- [What is required]
In the following listing, find the lines containing "pinout" and report them.

- [Data extract]
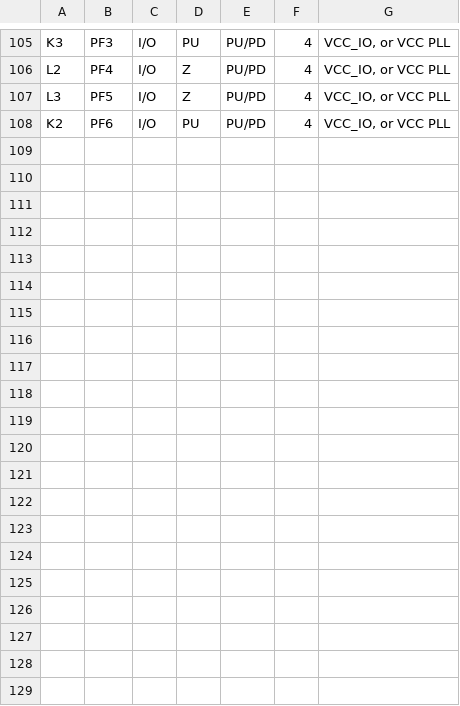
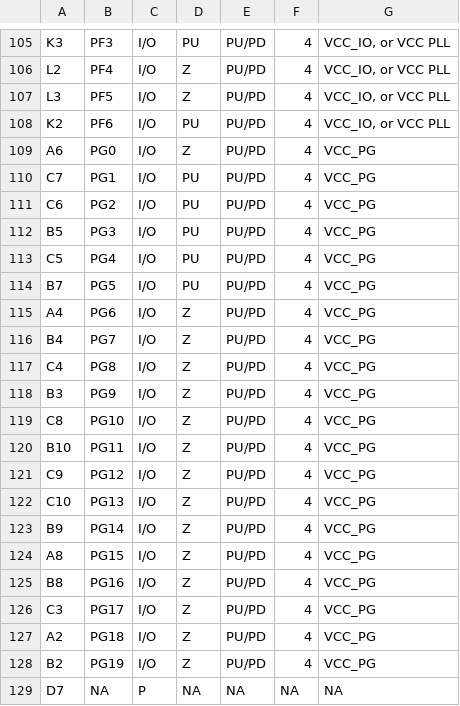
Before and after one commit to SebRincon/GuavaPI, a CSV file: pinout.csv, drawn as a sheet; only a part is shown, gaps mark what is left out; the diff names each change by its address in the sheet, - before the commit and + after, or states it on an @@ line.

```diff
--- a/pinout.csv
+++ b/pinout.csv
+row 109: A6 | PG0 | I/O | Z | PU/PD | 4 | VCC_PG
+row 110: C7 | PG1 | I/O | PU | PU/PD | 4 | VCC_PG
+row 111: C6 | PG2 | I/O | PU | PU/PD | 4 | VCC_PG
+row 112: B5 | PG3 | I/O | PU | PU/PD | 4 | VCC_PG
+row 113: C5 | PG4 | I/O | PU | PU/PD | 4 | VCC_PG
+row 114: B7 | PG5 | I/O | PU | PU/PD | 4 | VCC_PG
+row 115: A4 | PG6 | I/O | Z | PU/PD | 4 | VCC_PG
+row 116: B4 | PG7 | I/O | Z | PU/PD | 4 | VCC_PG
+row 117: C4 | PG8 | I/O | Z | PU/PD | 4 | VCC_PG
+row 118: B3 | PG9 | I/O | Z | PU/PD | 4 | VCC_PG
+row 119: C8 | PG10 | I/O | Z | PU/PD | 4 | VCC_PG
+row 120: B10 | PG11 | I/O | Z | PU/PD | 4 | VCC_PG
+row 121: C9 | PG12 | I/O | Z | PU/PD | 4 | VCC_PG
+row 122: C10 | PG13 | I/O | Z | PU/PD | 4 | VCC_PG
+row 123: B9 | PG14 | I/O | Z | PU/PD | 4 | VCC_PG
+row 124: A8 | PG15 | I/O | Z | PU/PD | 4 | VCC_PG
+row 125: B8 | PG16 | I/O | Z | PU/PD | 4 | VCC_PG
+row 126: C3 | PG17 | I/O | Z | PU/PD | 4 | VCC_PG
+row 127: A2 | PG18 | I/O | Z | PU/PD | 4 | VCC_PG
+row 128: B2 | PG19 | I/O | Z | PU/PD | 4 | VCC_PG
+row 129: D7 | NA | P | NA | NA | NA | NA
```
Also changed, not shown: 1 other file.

* * *

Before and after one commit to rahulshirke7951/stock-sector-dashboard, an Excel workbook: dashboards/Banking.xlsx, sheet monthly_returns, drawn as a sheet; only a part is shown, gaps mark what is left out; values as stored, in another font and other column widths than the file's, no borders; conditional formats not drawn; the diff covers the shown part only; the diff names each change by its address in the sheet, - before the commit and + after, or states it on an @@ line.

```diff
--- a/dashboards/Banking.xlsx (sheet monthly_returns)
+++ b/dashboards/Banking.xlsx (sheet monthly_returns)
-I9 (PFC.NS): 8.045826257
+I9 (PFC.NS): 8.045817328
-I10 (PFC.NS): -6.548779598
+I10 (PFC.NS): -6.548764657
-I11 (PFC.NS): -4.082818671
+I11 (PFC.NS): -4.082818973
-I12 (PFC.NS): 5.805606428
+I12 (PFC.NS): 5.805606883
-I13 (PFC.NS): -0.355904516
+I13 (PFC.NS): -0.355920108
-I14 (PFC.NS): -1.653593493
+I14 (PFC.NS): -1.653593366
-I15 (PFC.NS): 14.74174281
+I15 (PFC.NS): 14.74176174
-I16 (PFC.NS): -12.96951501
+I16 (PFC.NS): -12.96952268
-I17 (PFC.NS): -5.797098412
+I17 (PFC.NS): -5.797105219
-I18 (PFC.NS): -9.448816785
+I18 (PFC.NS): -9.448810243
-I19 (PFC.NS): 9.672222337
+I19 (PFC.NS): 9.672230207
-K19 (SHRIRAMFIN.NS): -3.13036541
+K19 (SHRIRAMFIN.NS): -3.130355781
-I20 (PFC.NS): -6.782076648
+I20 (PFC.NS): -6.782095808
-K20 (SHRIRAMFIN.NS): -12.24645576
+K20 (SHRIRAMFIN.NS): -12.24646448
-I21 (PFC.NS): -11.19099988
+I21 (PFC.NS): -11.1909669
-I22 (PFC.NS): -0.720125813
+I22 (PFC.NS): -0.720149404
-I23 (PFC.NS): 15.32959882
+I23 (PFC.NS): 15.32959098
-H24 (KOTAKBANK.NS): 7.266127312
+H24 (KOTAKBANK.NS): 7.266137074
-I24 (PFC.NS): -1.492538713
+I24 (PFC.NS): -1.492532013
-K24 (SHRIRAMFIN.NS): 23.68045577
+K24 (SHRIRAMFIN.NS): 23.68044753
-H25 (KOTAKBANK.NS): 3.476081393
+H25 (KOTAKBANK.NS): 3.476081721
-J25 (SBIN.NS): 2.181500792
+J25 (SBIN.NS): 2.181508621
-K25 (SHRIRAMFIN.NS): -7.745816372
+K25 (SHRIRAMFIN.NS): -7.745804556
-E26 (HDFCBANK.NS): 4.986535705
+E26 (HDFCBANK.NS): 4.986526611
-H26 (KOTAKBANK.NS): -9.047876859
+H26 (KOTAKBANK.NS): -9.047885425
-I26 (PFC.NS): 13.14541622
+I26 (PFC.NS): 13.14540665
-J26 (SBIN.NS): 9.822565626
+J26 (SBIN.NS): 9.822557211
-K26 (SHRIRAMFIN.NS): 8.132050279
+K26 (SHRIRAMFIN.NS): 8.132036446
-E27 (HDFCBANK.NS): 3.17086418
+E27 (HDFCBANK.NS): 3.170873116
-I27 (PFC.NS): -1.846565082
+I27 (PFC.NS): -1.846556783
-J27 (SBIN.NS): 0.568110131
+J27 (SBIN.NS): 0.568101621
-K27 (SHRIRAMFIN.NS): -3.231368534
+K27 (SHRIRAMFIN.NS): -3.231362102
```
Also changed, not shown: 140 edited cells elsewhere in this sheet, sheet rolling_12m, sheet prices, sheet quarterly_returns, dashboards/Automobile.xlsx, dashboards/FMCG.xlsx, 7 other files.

--

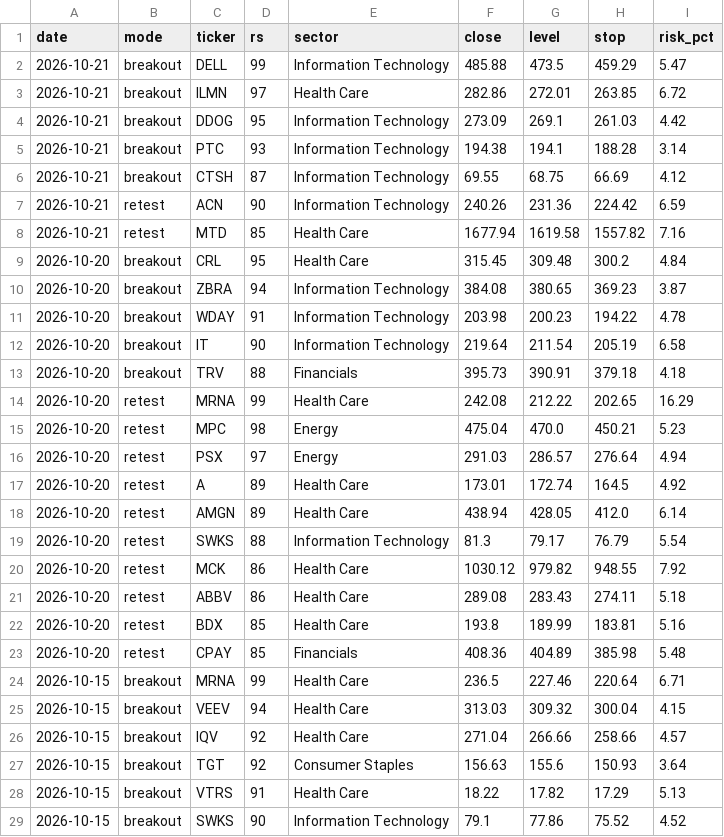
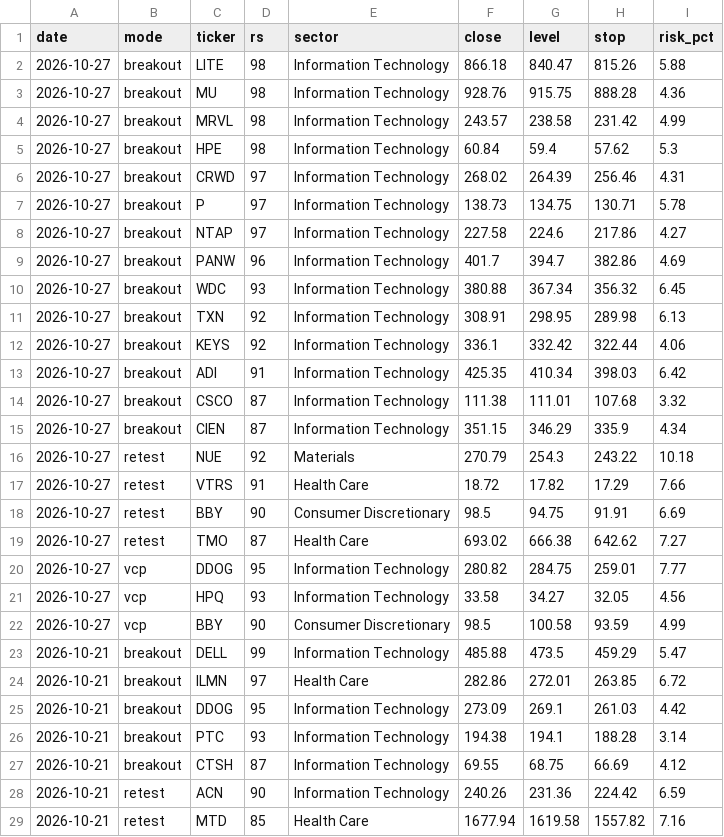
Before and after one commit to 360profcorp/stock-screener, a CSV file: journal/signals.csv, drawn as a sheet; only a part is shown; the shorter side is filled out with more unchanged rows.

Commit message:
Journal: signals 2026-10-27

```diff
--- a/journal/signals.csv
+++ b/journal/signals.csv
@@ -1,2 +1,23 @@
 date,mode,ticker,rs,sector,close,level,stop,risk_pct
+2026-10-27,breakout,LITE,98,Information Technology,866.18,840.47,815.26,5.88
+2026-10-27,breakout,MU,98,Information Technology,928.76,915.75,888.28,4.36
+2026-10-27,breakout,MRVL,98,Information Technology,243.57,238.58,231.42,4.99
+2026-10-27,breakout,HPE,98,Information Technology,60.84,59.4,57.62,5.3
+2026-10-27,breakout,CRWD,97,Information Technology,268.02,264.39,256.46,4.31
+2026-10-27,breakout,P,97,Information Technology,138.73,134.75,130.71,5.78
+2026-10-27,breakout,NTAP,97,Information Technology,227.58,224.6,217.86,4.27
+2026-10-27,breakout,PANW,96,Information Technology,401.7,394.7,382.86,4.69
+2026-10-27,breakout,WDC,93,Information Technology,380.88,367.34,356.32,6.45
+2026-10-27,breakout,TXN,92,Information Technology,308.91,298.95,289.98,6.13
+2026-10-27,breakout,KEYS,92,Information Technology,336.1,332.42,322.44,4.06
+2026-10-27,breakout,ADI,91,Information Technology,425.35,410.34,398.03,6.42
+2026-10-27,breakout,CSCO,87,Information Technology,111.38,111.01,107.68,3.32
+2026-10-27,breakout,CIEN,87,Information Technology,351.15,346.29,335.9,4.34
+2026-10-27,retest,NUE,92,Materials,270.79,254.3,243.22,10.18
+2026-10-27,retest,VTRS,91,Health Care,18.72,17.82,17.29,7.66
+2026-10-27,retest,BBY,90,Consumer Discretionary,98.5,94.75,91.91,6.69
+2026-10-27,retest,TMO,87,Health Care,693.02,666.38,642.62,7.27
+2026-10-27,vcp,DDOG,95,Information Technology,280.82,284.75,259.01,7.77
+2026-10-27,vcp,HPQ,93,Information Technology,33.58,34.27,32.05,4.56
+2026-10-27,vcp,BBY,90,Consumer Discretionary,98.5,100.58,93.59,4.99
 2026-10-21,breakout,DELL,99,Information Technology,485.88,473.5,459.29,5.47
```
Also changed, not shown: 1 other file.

- [Result]
Before and after one commit to SebRincon/GuavaPI, a CSV file: pinout.csv, drawn as a sheet; only a part is shown, gaps mark what is left out; the diff names each change by its address in the sheet, - before the commit and + after, or states it on an @@ line.
--- a/pinout.csv
+++ b/pinout.csv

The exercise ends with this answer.